How to communicate with your boss: the rules of business etiquette
Business etiquette is not just about showing good manners and manners. A healthy team atmosphere helps you work more efficiently.
A professional who is pleasant to talk to, knows his or her business and shows good manners and knowledge of business etiquette has a competitive advantage in the labour market. Anna Chaplygina, an expert in etiquette and behaviour modelling, explained how to communicate with a manager in a proper way to avoid getting into an awkward situation.
Business etiquette defines the rules of subordination for the sake of comfortable and high-quality working interaction.
Efficiency is the main goal of business etiquette. Employees often violate the chain of command when dealing with management. For example, people working in the IT sector mistakenly believe that subordination is a relic of the Soviet era. Traditional business culture continues to exist in the civil service.

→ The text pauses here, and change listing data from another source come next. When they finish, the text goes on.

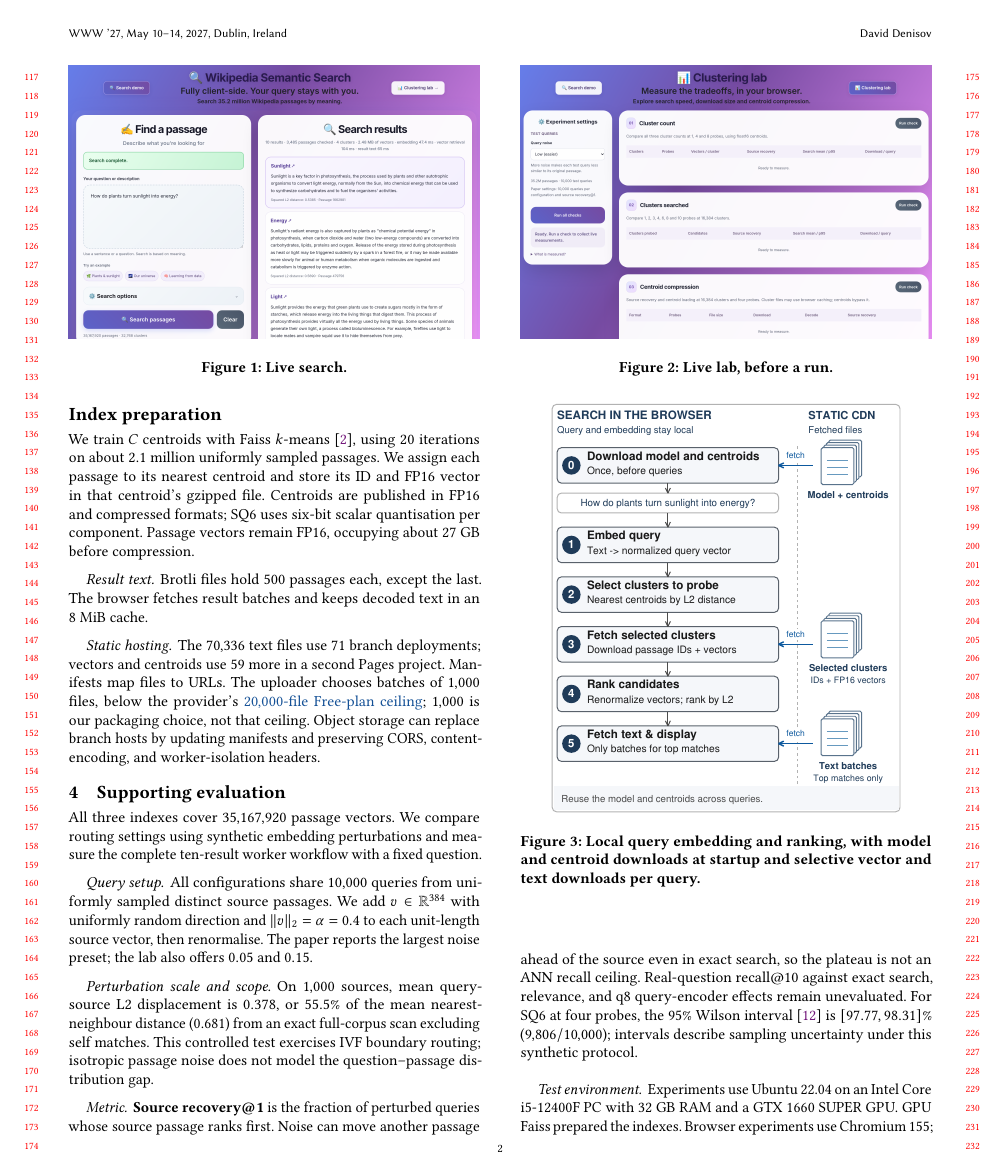
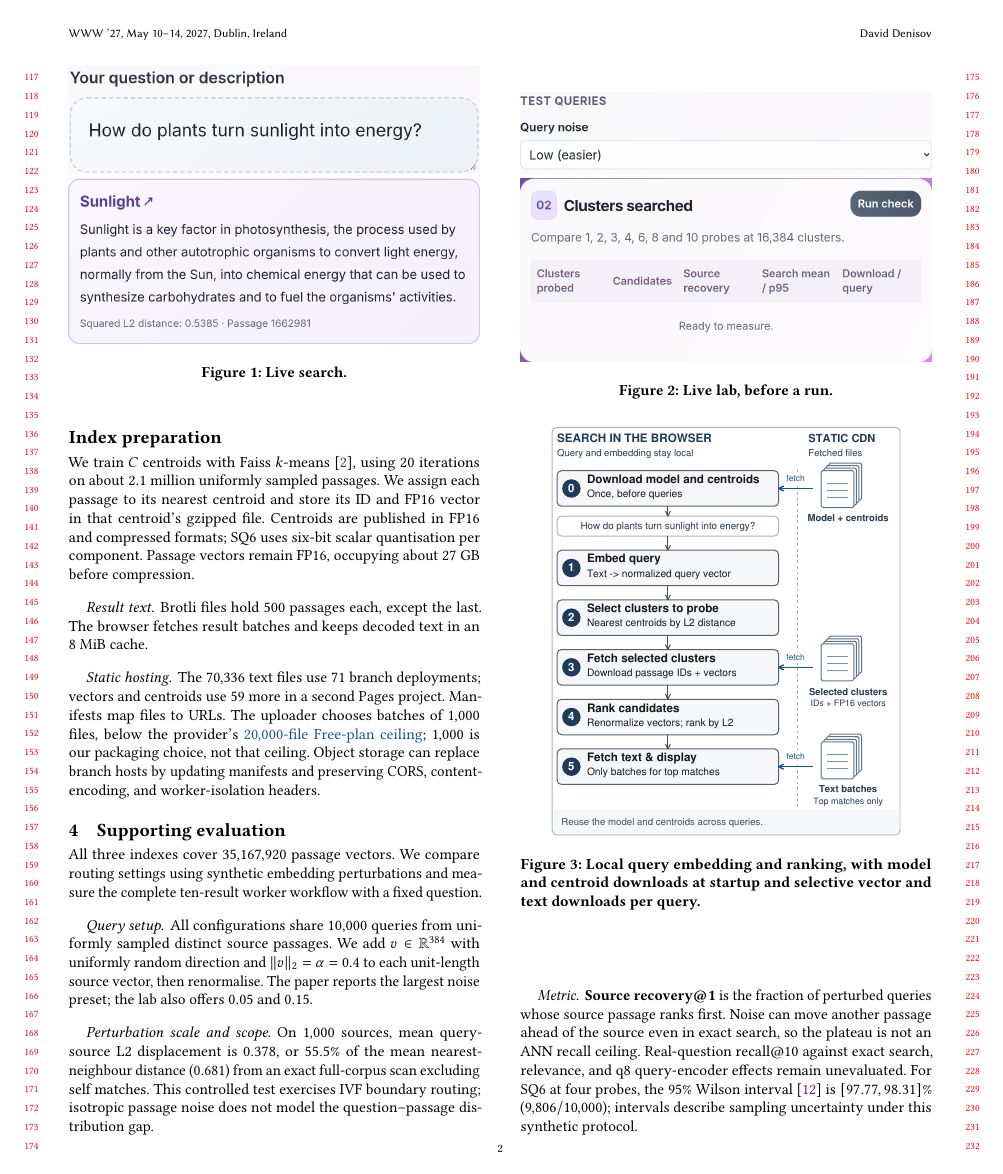
Before and after one commit to DavidDenisov/ANN-on-the-Web, a LaTeX paper (paper/main.tex): page 2 of 4. Compiled offline with pdfLaTeX.

Commit message:
Enlarge interface text with focused figure captures

```diff
--- a/paper/main.tex
+++ b/paper/main.tex
@@ -69,16 +69,20 @@ Visitors vary clustering, probes, centroid format, and query noise to compare re
 \begin{figure*}[t]
 \begin{minipage}[t]{\columnwidth}
 \centering
-\includegraphics[width=\columnwidth]{screenshots/search-desktop.png}
-\Description{Actual October 30 desktop capture at 1440 by 960 CSS pixels: question form at left and the top passages from a ten-result search at right. On-screen stage times describe this capture only.}
+\includegraphics[width=\columnwidth]{screenshots/search-query-detail.png}
+\par\smallskip
+\includegraphics[width=\columnwidth]{screenshots/search-result-detail.png}
+\Description{Enlarged interface details from a real ten-result search: the question field above and the top Sunlight passage below, including its article link and squared L2 distance.}
 \caption{Live search.}
 \label{fig:search-demo}
 \end{minipage}\hfill
 \begin{minipage}[t]{\columnwidth}
 
 \centering
-\includegraphics[width=\columnwidth]{screenshots/lab-desktop.png}
-\Description{Actual October 30 desktop lab capture at 1440 by 960 CSS pixels. The sidebar fixes 10,000 queries per configuration; three panels offer cluster-count, probe-budget, and centroid-format checks. No checks have been run in this capture.}
+\includegraphics[width=\columnwidth]{screenshots/lab-settings-detail.png}
+\par\smallskip
+\includegraphics[width=\columnwidth]{screenshots/lab-probes-detail.png}
+\Description{Enlarged lab interface details: the query-noise control above and the probe-budget check below. The probe table is ready before a run, with labels for candidates, source recovery, timing and download size.}
 \caption{Live lab, before a run.}
 \label{fig:lab-demo}
 \end{minipage}
```
Also changed, not shown: code/docs/review-follow-up.md (+1 -1 lines), paper/figures/README.md, paper/figures/screenshots/lab-probes-detail.png (added), paper/figures/screenshots/lab-settings-detail.png (added), paper/figures/screenshots/search-query-detail.png (added), paper/figures/screenshots/search-result-detail.png (added), paper/main.pdf.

Subordination in business communication must exist, the expert notes, because if you reject formal unspoken rules but do not prescribe your own, anarchy sets in.
Another common mistake is the inability to distinguish between social and business hierarchies. Social subordination is about gender and age, or social status. And business etiquette is about professionalism. The first criterion is to determine who is the boss and who is the subordinate. For example, if a subordinate, a young girl, opens the door for her boss, this is a variant of the norm. A situation where a male boss opens the door for a subordinate may indicate a more personal relationship.
Do not put good relationships with colleagues first, and only then consider performance. Speak up if someone's mistakes or shortcomings are detrimental to the workflow. Keeping unresolved problems quiet can lead to a deterioration in the overall performance of the department or company.
Make comments in private, not in public. It's better to have a conversation rather than an email, so you can see the person's reaction. Accusations are a direct path to conflict. First of all, ask what you can do to make the employee work better. The emphasis should not be on personal dissatisfaction, but on a common goal.
Earlier, OBOZREVATEL told you that some rules of etiquette are hopelessly outdated. Read the article to find out which rules are considered a relic of the past and can put you in an awkward position.
Also, OBOZREVATEL figured out whether it is possible to make business calls after 9 pm.